Thomas drew 51 walks in the first 60 games, tying him with Phillips for the league lead, but he still provided heavy-duty offense: a .348 average, 18 dingers and a major-league-best 66 RBIs. At week's end Thomas had reached base in every game but one this year and all but 10 of 205 games over the past two years. He was on pace to reach base 354 times, a total exceeded only by Babe Ruth (379 in 1923) and Ted Williams (358 in '49).
"This team is going to score runs," Hernandez says. "The one thing that will determine how far we go is the 11 or 12 guys throwing the baseball."

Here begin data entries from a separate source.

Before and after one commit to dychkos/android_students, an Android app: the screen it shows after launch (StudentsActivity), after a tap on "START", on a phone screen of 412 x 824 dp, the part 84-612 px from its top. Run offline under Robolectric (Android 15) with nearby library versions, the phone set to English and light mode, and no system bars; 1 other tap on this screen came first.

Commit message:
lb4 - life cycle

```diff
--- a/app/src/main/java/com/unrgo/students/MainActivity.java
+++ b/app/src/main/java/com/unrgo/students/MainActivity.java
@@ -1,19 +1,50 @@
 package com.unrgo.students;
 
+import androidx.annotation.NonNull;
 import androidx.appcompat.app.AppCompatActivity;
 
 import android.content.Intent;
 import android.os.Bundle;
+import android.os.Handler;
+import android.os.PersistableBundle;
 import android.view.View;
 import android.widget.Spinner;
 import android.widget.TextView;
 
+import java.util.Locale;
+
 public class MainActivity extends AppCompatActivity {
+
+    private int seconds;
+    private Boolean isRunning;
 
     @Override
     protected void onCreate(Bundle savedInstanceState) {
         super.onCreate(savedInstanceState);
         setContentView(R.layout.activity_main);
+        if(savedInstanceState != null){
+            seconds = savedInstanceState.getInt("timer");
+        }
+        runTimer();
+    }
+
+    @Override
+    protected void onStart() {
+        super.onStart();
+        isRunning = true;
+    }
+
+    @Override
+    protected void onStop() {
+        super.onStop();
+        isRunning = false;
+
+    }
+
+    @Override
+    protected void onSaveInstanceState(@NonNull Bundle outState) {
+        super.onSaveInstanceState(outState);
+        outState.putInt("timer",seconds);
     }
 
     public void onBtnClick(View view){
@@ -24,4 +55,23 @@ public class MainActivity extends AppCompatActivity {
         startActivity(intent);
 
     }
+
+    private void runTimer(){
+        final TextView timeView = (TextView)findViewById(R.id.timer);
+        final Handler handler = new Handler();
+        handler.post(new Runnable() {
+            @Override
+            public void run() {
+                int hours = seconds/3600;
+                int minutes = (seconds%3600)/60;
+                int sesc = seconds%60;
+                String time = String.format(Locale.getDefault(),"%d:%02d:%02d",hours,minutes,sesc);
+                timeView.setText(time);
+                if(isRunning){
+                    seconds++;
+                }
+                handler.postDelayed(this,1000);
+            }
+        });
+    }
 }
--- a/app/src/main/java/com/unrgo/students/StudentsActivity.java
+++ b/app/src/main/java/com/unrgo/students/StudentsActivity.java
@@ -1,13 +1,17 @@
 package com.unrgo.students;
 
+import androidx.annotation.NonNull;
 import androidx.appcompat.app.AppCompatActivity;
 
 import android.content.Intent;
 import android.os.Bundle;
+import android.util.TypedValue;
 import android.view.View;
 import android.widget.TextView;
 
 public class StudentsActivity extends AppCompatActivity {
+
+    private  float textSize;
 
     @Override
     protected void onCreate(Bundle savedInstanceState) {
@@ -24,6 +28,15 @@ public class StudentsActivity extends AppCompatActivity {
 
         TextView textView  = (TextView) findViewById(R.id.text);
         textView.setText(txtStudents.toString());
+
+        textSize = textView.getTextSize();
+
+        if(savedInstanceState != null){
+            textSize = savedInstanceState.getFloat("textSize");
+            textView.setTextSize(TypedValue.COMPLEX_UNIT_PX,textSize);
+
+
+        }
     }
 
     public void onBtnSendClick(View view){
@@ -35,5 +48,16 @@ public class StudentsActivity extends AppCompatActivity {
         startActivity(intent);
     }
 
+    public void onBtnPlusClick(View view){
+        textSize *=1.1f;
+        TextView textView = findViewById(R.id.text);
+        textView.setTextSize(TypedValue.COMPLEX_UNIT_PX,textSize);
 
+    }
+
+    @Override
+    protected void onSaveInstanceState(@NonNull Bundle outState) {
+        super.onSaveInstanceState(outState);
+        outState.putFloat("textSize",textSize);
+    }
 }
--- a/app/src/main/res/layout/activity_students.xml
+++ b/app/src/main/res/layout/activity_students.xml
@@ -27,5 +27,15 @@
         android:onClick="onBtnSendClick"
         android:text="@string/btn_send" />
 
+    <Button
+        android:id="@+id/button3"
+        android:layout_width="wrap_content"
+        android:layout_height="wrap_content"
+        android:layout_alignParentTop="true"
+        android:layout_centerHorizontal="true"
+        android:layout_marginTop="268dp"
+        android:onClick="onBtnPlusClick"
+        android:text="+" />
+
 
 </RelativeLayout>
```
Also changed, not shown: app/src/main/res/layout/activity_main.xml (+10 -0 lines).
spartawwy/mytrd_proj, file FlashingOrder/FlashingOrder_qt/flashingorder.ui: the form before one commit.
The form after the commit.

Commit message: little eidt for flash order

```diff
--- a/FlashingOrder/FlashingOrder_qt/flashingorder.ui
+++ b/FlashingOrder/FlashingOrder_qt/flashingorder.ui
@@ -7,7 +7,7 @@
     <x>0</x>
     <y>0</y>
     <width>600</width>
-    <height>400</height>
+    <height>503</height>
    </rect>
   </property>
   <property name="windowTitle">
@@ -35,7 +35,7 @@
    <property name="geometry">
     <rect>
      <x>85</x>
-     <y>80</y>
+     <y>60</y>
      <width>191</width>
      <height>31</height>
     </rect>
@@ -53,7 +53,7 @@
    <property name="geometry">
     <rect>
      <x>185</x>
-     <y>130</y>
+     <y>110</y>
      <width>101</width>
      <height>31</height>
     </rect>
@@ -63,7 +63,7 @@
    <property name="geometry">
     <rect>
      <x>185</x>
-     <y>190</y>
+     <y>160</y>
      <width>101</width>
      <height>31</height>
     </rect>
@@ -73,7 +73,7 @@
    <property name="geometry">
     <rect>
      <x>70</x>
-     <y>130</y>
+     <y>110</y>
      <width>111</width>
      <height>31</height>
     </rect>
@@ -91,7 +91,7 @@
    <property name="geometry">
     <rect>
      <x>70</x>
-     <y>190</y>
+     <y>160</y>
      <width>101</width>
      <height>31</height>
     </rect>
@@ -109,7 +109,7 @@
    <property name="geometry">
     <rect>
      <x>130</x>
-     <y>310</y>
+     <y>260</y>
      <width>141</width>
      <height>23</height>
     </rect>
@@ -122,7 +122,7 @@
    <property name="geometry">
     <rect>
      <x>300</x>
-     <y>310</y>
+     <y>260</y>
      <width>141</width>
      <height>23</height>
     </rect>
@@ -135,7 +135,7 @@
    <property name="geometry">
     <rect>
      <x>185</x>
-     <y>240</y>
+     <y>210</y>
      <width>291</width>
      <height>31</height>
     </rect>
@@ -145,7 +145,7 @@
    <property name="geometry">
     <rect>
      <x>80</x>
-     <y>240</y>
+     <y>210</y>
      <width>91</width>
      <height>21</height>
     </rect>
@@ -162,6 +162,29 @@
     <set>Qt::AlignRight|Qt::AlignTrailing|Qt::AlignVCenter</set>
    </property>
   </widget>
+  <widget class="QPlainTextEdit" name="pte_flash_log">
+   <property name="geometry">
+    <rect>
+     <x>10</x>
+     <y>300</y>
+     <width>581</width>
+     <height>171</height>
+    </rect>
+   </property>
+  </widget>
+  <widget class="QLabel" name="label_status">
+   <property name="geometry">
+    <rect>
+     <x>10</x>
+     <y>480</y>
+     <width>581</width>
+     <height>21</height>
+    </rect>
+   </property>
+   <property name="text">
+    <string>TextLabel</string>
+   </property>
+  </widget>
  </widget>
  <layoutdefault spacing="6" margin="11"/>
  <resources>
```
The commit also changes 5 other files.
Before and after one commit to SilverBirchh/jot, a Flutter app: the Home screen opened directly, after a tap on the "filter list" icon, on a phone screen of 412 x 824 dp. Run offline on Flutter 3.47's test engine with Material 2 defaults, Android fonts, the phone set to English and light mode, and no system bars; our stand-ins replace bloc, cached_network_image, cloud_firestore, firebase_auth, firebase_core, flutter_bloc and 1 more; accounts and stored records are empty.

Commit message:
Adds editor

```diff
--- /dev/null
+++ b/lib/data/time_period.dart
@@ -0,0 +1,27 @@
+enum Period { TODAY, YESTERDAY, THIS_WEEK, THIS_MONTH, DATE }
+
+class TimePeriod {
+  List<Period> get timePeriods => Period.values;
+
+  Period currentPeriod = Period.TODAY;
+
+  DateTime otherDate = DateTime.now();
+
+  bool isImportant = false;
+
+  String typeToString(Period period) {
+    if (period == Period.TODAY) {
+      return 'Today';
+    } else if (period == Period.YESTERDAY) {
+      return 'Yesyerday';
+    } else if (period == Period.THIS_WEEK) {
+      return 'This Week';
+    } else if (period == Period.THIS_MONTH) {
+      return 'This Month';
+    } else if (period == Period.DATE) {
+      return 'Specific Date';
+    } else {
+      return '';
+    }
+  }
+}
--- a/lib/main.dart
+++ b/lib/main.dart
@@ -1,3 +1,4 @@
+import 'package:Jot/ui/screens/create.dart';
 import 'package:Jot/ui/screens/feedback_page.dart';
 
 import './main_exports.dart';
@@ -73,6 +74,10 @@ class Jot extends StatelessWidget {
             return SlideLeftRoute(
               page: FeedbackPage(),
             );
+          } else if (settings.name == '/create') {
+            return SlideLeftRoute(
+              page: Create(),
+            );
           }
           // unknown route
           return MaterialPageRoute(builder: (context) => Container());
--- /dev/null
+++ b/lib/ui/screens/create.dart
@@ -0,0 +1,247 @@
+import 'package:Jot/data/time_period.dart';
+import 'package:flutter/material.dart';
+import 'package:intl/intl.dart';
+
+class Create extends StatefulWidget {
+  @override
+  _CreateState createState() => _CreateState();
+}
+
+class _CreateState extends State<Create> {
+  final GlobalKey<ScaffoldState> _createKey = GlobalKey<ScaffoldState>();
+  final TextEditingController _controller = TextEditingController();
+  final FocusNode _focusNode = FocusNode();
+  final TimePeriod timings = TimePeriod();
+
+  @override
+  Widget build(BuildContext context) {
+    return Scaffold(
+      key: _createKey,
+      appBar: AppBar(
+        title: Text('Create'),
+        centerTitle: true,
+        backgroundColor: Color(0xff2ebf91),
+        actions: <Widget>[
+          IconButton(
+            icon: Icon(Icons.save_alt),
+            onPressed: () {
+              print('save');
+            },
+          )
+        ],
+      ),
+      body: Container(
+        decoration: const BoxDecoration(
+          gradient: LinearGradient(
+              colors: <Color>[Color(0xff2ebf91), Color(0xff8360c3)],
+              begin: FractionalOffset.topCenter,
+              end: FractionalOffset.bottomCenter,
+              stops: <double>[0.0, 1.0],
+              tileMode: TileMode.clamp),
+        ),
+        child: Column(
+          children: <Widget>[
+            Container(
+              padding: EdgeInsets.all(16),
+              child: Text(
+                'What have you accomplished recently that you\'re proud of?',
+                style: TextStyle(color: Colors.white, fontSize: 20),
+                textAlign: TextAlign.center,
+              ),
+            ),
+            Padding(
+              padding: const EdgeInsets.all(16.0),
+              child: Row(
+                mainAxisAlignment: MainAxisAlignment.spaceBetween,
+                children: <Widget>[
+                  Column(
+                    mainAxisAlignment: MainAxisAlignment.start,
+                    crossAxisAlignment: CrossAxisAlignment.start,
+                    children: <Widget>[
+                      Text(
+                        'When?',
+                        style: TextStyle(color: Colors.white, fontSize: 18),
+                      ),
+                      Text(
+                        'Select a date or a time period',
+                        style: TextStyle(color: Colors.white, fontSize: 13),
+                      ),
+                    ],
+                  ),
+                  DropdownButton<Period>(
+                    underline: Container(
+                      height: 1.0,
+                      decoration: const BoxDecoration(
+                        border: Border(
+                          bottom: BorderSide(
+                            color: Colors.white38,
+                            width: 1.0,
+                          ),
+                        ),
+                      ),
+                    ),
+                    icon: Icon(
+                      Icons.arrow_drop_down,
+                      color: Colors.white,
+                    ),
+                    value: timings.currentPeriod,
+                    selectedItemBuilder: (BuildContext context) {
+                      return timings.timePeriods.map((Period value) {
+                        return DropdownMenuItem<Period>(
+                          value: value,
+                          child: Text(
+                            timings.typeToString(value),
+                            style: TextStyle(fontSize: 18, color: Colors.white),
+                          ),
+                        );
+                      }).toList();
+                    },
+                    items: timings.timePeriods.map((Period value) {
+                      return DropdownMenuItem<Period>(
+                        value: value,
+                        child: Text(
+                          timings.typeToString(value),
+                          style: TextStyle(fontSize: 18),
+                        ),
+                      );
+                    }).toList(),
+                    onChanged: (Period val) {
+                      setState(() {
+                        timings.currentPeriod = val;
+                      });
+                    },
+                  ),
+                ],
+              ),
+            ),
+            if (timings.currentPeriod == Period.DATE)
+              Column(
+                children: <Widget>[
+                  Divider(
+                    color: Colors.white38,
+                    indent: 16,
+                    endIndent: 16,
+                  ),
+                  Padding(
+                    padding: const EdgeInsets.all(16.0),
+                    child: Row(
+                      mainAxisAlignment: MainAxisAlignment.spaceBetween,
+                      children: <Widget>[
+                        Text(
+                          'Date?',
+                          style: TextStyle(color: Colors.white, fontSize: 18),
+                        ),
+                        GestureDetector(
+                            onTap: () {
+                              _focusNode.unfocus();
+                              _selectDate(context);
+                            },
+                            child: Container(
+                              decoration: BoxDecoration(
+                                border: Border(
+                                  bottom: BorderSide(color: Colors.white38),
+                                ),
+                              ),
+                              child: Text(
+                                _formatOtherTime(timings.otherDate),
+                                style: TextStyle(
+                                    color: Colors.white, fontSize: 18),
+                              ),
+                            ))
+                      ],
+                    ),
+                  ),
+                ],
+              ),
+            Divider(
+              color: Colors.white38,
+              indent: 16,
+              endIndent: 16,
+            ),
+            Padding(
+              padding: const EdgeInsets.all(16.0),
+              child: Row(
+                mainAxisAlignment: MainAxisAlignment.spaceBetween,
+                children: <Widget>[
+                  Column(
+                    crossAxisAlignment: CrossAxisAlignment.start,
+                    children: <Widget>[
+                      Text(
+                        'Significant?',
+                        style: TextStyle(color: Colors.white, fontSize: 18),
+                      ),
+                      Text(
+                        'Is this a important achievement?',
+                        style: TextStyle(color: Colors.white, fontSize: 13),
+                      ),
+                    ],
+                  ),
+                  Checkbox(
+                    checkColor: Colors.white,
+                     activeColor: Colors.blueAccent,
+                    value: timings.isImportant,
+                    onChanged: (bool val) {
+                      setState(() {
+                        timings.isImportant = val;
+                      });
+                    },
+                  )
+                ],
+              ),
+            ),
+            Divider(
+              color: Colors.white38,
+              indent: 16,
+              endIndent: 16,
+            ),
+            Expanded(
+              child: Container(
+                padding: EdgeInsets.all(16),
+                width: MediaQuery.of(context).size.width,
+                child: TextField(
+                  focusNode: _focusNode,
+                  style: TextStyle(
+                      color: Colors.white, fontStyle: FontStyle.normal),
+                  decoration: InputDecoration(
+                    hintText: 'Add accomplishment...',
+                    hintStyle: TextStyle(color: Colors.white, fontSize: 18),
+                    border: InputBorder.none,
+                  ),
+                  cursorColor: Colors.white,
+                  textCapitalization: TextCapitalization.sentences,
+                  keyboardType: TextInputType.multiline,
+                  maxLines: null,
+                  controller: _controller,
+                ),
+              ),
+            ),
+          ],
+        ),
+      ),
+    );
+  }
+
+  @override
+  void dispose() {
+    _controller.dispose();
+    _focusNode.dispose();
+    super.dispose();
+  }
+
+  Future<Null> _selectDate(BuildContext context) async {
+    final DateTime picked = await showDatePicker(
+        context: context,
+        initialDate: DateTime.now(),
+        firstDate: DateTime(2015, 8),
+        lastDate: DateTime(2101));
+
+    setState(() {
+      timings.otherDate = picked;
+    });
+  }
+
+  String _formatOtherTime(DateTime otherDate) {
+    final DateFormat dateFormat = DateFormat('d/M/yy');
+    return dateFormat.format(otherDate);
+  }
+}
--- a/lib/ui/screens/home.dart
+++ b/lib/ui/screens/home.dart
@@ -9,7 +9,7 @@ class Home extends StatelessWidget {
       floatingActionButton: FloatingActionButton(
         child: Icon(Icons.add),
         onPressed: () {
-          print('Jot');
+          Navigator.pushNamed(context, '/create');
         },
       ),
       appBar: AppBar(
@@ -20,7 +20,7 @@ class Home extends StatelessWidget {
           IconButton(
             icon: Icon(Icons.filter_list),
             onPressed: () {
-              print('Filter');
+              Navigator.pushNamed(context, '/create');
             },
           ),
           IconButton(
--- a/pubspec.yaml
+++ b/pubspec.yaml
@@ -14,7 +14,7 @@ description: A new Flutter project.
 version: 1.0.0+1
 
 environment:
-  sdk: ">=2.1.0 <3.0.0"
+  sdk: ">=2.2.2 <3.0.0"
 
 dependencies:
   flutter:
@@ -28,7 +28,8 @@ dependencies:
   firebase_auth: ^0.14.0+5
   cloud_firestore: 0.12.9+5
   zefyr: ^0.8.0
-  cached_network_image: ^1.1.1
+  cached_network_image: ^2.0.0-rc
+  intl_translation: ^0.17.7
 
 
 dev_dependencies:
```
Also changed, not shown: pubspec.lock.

Hernandez, who blew 10 saves last season, is now the most reliable pitcher on the Chicago staff. He finished strongly last year after teammate Craig Grebeck noticed he was tipping his pitches. Hernandez kept his left index finger on the back of his glove when throwing a fastball and lifted it when throwing a breaking ball. He solved the problem by attaching a narrow leather sleeve on the back of his glove in which to slip the finger. Presto. Hernandez got two more saves last weekend and had converted 29 of his last 30 save opportunities through Sunday, including a club-record 19 straight. He had permitted only two runs in 29⅓ innings (0.61 ERA) with a fastball that had been clocked at 100.5 mph, about 5 mph faster than last year. "I'm 31 years old," he says, "but my arm feels like it's 25 or 26."